WE Love Homelands 2003 declared the festival season well and truly open in fine fashion.
33,000 party people "formed orderly queues" outside the well chosen Matterly Bowl in Hampshire on Saturday May 24th to brave the expected gloomy skies predicted by whether Guru Bill Gilles.
Although wellies & pac-a-mac's were in full effect by lunchtime it became obvious Mr. Gilles's prophecy of mud & misery was no more than a misguided guess and as the day progressed the sun broke the clouds to help warm the thousands of little skyward reaching palms.
Six huge big top tents (arenas), two gigantic bars - both equipped with Saturday night fever style lit dance floors & a pyramid shaped open air Radio One stage fashioned what turned out to be the most successful Homelands festival to date.
In a time when dance music has lost its way & garage rock reclaims the ears of today's youth what can we expect from a predominantly DJ based festival?
Homelands 2003 combats this challenge in a very interesting manor. Cooking up the most eclectic & international roster featured in the festivals short history.
Live performances from the likes of De La Soul, The Streets & Groove Armada provide a solid line-up in the live arena. Mike Skinner and side kick Calvin conduct the baying audience through the thrills and spills of their Mercury nominated Original Pirate Material. De La Soul bounce through their imminent best of release while Groove Armada treat the crowd to old favorites 'I see you Baby' & 'At The River' plus the best tacks from their current album Love Box including heavy Dub thumper 'Super Stylin' all delivered in conjunction with some pretty amazing visuals.
The Radio One Pyramid hosts the likes of Timo Mass & Judge Jules who broadcast their sets live to the nation. As the sun sets behind the R1 pyramid through squinted eyes you could almost be on the terraces of Café Del Mar or any other famous Balearic haunt as some very pretty weather and some very fat Bass whip the crowd into a disco frenzy.
Somewhere else, Grand Master Flash is reminding some of the younger performers how noble DJs slay a crowd. Sat on his stool, mic in hand, talking the crowd up he effortlessly spins through a myriad of total classics one after the other. Peaking with an outstanding version of his furious five anthem 'The Message'.
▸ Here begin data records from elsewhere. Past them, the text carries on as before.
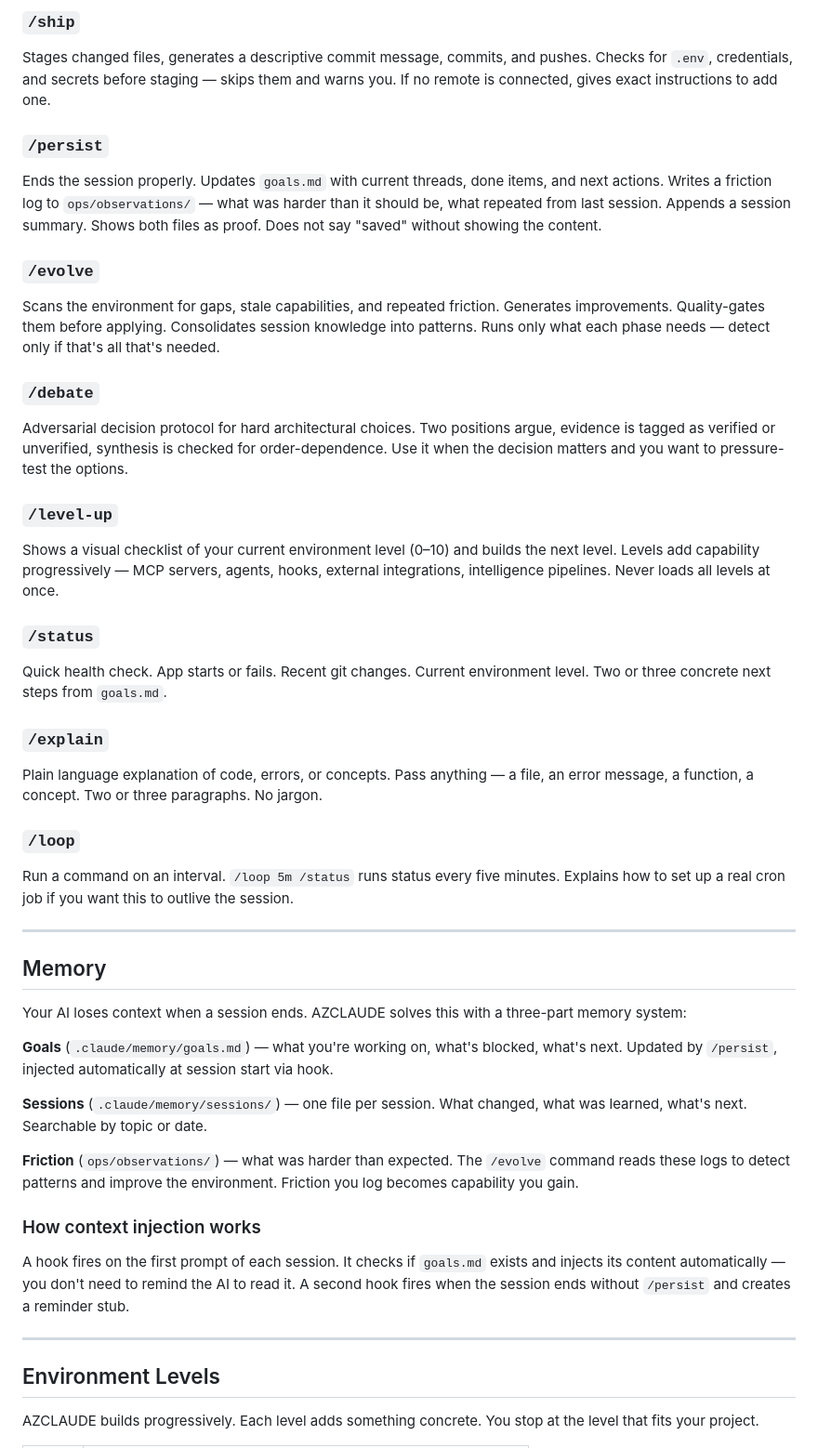
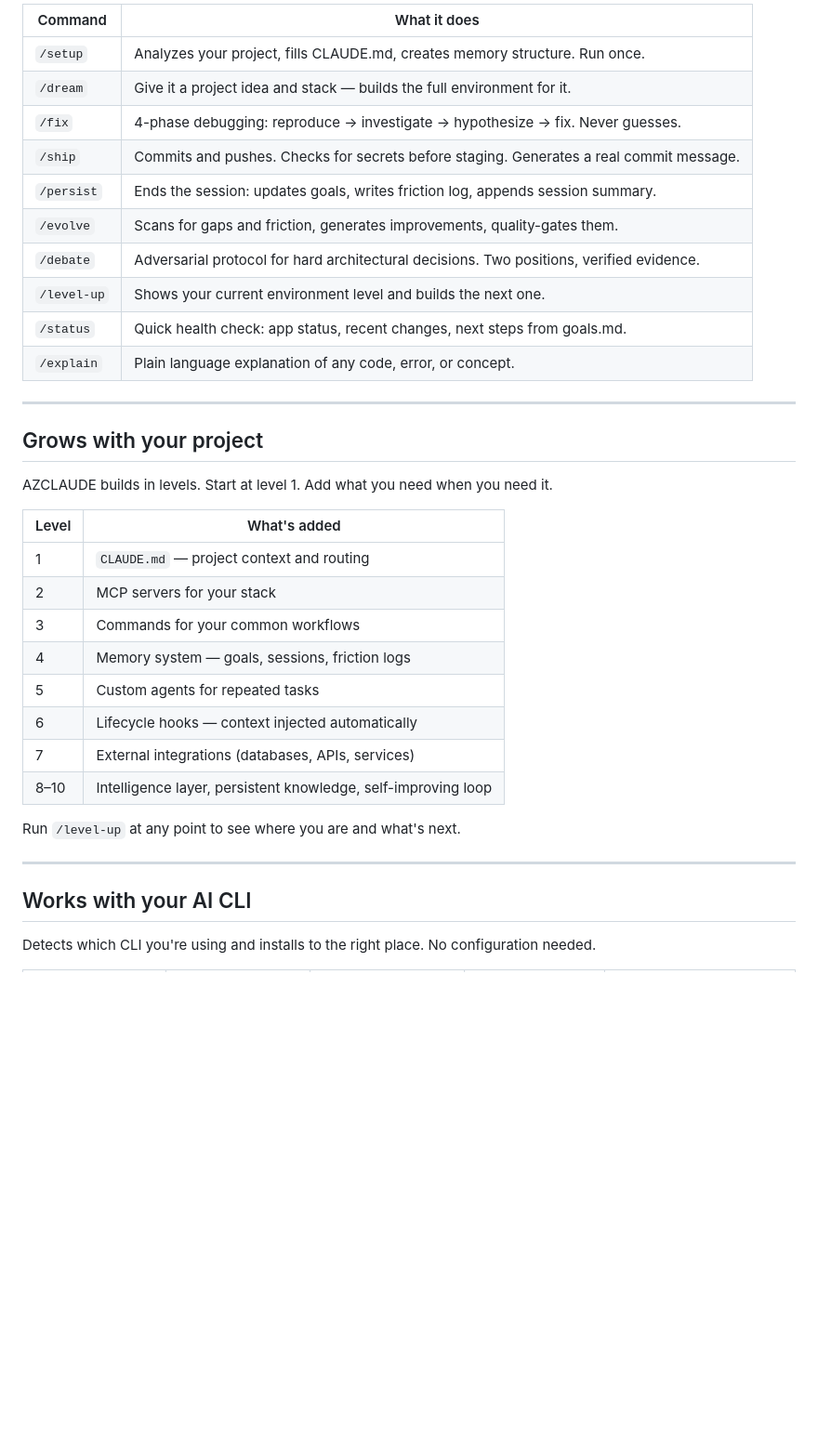
Before and after one commit to haytamAroui/AZ-CLAUDE, a Markdown page: README.md, the part around one of its changes. Shown at 93% size. GitHub-like rendering; blank space fills up the shorter version.

Commit message:
docs: README leads with one-command setup, shows what /setup produces

```diff
--- a/README.md
+++ b/README.md
@@ -53,46 +59,38 @@ Four phases, no guessing:
-### `/ship`
-Stages changed files, generates a descriptive commit message, commits, and pushes. Checks for `.env`, credentials, and secrets before staging — skips them and warns you. If no remote is connected, gives exact instructions to add one.
-
-### `/persist`
-Ends the session properly. Updates `goals.md` with current threads, done items, and next actions. Writes a friction log to `ops/observations/` — what was harder than it should be, what repeated from last session. Appends a session summary. Shows both files as proof. Does not say "saved" without showing the content.
-
-### `/evolve`
-Scans the environment for gaps, stale capabilities, and repeated friction. Generates improvements. Quality-gates them before applying. Consolidates session knowledge into patterns. Runs only what each phase needs — detect only if that's all that's needed.
-
-### `/debate`
-Adversarial decision protocol for hard architectural choices. Two positions argue, evidence is tagged as verified or unverified, synthesis is checked for order-dependence. Use it when the decision matters and you want to pressure-test the options.
-
-### `/level-up`
-Shows a visual checklist of your current environment level (0–10) and builds the next level. Levels add capability progressively — MCP servers, agents, hooks, external integrations, intelligence pipelines. Never loads all levels at once.
-
-### `/status`
-Quick health check. App starts or fails. Recent git changes. Current environment level. Two or three concrete next steps from `goals.md`.
-
-### `/explain`
-Plain language explanation of code, errors, or concepts. Pass anything — a file, an error message, a function, a concept. Two or three paragraphs. No jargon.
-
-### `/loop`
-Run a command on an interval. `/loop 5m /status` runs status every five minutes. Explains how to set up a real cron job if you want this to outlive the session.
+| Command | What it does |
+|---------|-------------|
+| `/setup` | Analyzes your project, fills CLAUDE.md, creates memory structure. Run once. |
+| `/dream` | Give it a project idea and stack — builds the full environment for it. |
+| `/fix` | 4-phase debugging: reproduce → investigate → hypothesize → fix. Never guesses. |
+| `/ship` | Commits and pushes. Checks for secrets before staging. Generates a real commit message. |
+| `/persist` | Ends the session: updates goals, writes friction log, appends session summary. |
+| `/evolve` | Scans for gaps and friction, generates improvements, quality-gates them. |
+| `/debate` | Adversarial protocol for hard architectural decisions. Two positions, verified evidence. |
+| `/level-up` | Shows your current environment level and builds the next one. |
+| `/status` | Quick health check: app status, recent changes, next steps from goals.md. |
+| `/explain` | Plain language explanation of any code, error, or concept. |
 
 ---
 
-## Memory
+## Grows with your project
 
-Your AI loses context when a session ends. AZCLAUDE solves this with a three-part memory system:
+AZCLAUDE builds in levels. Start at level 1. Add what you need when you need it.
 
-**Goals** (`.claude/memory/goals.md`) — what you're working on, what's blocked, what's next. Updated by `/persist`, injected automatically at session start via hook.
+| Level | What's added |
+|-------|-------------|
+| 1 | `CLAUDE.md` — project context and routing |
+| 2 | MCP servers for your stack |
+| 3 | Commands for your common workflows |
+| 4 | Memory system — goals, sessions, friction logs |
+| 5 | Custom agents for repeated tasks |
+| 6 | Lifecycle hooks — context injected automatically |
+| 7 | External integrations (databases, APIs, services) |
+| 8–10 | Intelligence layer, persistent knowledge, self-improving loop |
 
-**Sessions** (`.claude/memory/sessions/`) — one file per session. What changed, what was learned, what's next. Searchable by topic or date.
-
-**Friction** (`ops/observations/`) — what was harder than expected. The `/evolve` command reads these logs to detect patterns and improve the environment. Friction you log becomes capability you gain.
-
-### How context injection works
-
-A hook fires on the first prompt of each session. It checks if `goals.md` exists and injects its content automatically — you don't need to remind the AI to read it. A second hook fires when the session ends without `/persist` and creates a reminder stub.
+Run `/level-up` at any point to see where you are and what's next.
 
 ---
 
-## Environment Levels
+## Works with your AI CLI
 
-AZCLAUDE builds progressively. Each level adds something concrete. You stop at the level that fits your project.
+Detects which CLI you're using and installs to the right place. No configuration needed.
 
```
Also changed, not shown: other parts of README.md (+51 -84 lines).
Current media darlings Audio Bully's manage to squeeze two shows into the day, a stonking live performance and also a DJing torrent late on at the Radio one pyramid. Derrick Carter & Jeff Mills represent for the US of A Derrick taking the Bacardi bar to new limits with an eye watering four hour throb-o-thon while Jeff provides techno heaviness to wrap up the evening in Arena 2. DJ Lottie, Pete Tong & Rodger Sanchez make mixing house music all look a bit too easy. While the drum & bass tent (aptly named 'Movement') pounds with very low frequencies.
The likes of Oakey, The Chemical brothers, John Digweed & Sasha provide the glamour as Arena one progresses into what feels like a Superstar DJ tag match. Arena 1 attracts the more mature and maybe nostalgic clubber but the atmosphere is cozy and the tunes are sweet.
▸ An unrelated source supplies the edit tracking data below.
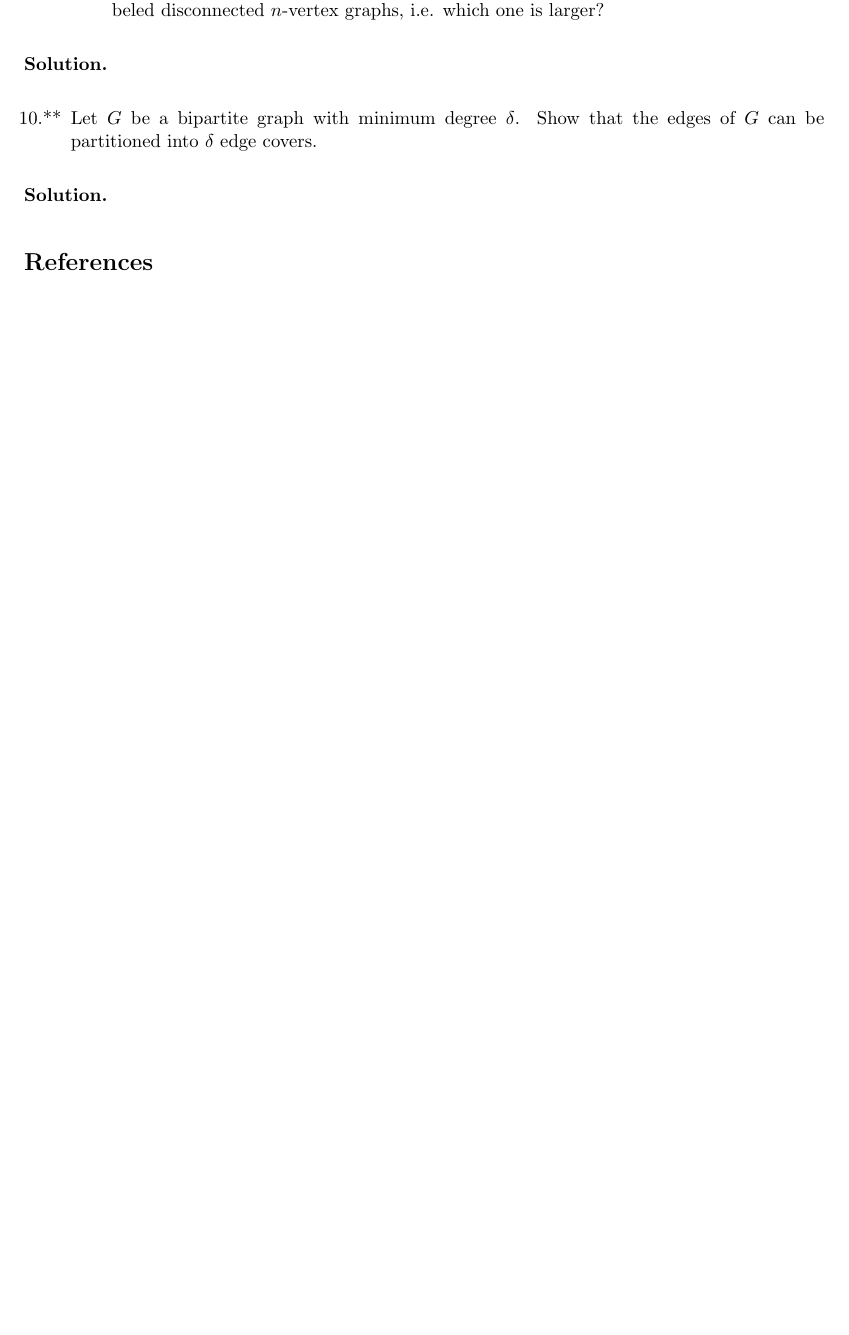
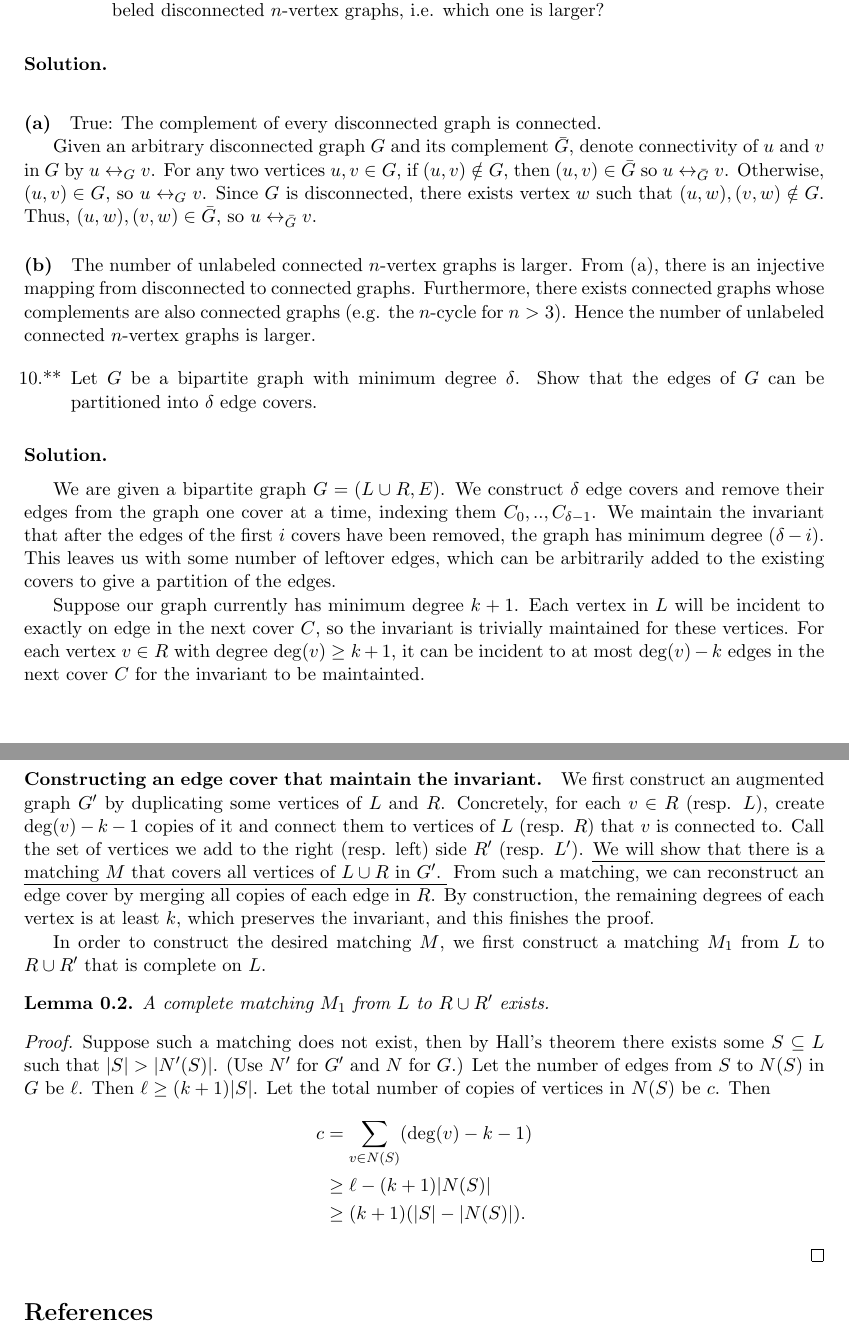
Before and after one commit to newaijj/Homework, a LaTeX problem sheet (Network Optimization/hw1/hw1.tex): part of page 5 of 5 before the commit and two parts of pages 6 and 7 of 7 after it, the two joined at a grey line, cut so that both start at the same text, the shorter picture padded with empty space. Compiled offline with pdfLaTeX.

Commit message:
01 Sep 2026

```diff
--- a/Network Optimization/hw1/hw1.tex
+++ b/Network Optimization/hw1/hw1.tex
@@ -278,12 +321,61 @@ Together, the maximum matching contains at most $|A| - $ defmax edges.
 \end{enumerate}
 
 \solution
+\paragraph{(a)}
+True: The complement of every disconnected graph is connected.
+
+Given an arbitrary disconnected graph $G$ and its complement $\bar{G}$, denote connectivity of $u$ and $v$ in $G$ by $u\leftrightarrow_G v$.
+For any two vertices $u,v\in G$, if $(u,v)\notin G$, then $(u,v)\in \bar{G}$ so $u\leftrightarrow_{\bar{G}}v$.
+Otherwise, $(u,v)\in G$, so $u\leftrightarrow_G v$.
+Since $G$ is disconnected, there exists vertex $w$ such that $(u,w),(v,w)\notin G$.
+Thus, $(u,w),(v,w)\in \bar{G}$, so $u\leftrightarrow_{\bar{G}}v$.
+
+\paragraph{(b)}
+The number of unlabeled connected $n$-vertex graphs is larger.
+From (a), there is an injective mapping from disconnected to connected graphs.
+Furthermore, there exists connected graphs whose complements are also connected graphs (e.g. the $n$-cycle for $n>3$).
+Hence the number of unlabeled connected $n$-vertex graphs is larger.
 
 \begin{enumerate}[resume]
 \item[10.**] Let $G$ be a bipartite graph with minimum degree $\delta$. Show that the edges of $G$ can be partitioned into $\delta$ edge covers.
 \end{enumerate}
 
 \solution
+We are given a bipartite graph $G= (L\cup R,E)$.
+We construct $\delta$ edge covers and remove their edges from the graph one cover at a time, indexing them $C_0, .., C_{\delta-1}$.
+We maintain the invariant that after the edges of the first $i$ covers have been removed, the graph has minimum degree $(\delta-i)$.
+This leaves us with some number of leftover edges, which can be arbitrarily added to the existing covers to give a partition of the edges.
+
+Suppose our graph currently has minimum degree $k+1$.
+Each vertex in $L$ will be incident to exactly on edge in the next cover $C$, so the invariant is trivially maintained for these vertices.
+For each vertex $v\in R$ with degree $\deg(v)\geq k+1$, it can be incident to at most $\deg(v)-k$ edges in the next cover $C$ for the invariant to be maintainted.
+
+\paragraph{Constructing an edge cover that maintain the invariant.}
+
+We first construct an augmented graph $G'$ by duplicating some vertices of $L$ and $R$.
+Concretely, for each $v\in R$ (resp. $L$), create $\deg(v)-k-1$ copies of it and connect them to vertices of $L$ (resp. $R$) that $v$ is connected to.
+Call the set of vertices we add to the right (resp. left) side $R'$ (resp. $L'$).
+\ul{We will show that there is a matching $M$ that covers all vertices of $L\cup R$ in $G'$. }
+From such a matching, we can reconstruct an edge cover by merging all copies of each edge in $R$.
+By construction, the remaining degrees of each vertex is at least $k$, which preserves the invariant, and this finishes the proof.
+
+In order to construct the desired matching $M$, we first construct a matching $M_1$ from $L$ to $R\cup R'$ that is complete on $L$.
+\begin{lemma}
+    A complete matching $M_1$ from $L$ to $R\cup R'$ exists.
+\end{lemma}
+\begin{proof}
+    Suppose such a matching does not exist, then by Hall's theorem there exists some $S\subseteq L$ such that $|S|>|N'(S)|$. (Use $N'$ for $G'$ and $N$ for $G$.)
+    Let the number of edges from $S$ to $N(S)$ in $G$ be $\ell$.
+    Then $\ell\geq (k+1)|S|$.
+    Let the total number of copies of vertices in $N(S)$ be $c$.
+    Then
+    \begin{align*}
+        c  &= \sum_{v\in N(S)} (\deg(v) - k - 1) \\
+        &\geq \ell - (k+1)|N(S)| \\
+        &\geq (k+1)(|S|-|N(S)|).
+    \end{align*}
+\end{proof}
+
 
 \bibliographystyle{alpha}
 \bibliography{refs}
```
Also changed, not shown: Network Optimization/hw1/hw1.tex (45 more changed lines).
I could go on forever
For a fifteen hour experience there is too much to tell. I am always amazed by how much quality entertainment gets squeezed onto the bill of almost all of the current British festivals. An eclectic mix of styles and genres, programmed to perfection, tell a tale of how dance music is growing up in the public eye. Beats hold hand with guitars as the remixes of the day play out.
'Clocks' by Coldplay gets the remix treatment in the VIP suite. While The White Stripes 'Seven Nation Army' blows the roof clean off. These are extraordinarily exciting times.
All photography provided by: www.paulunderhill.com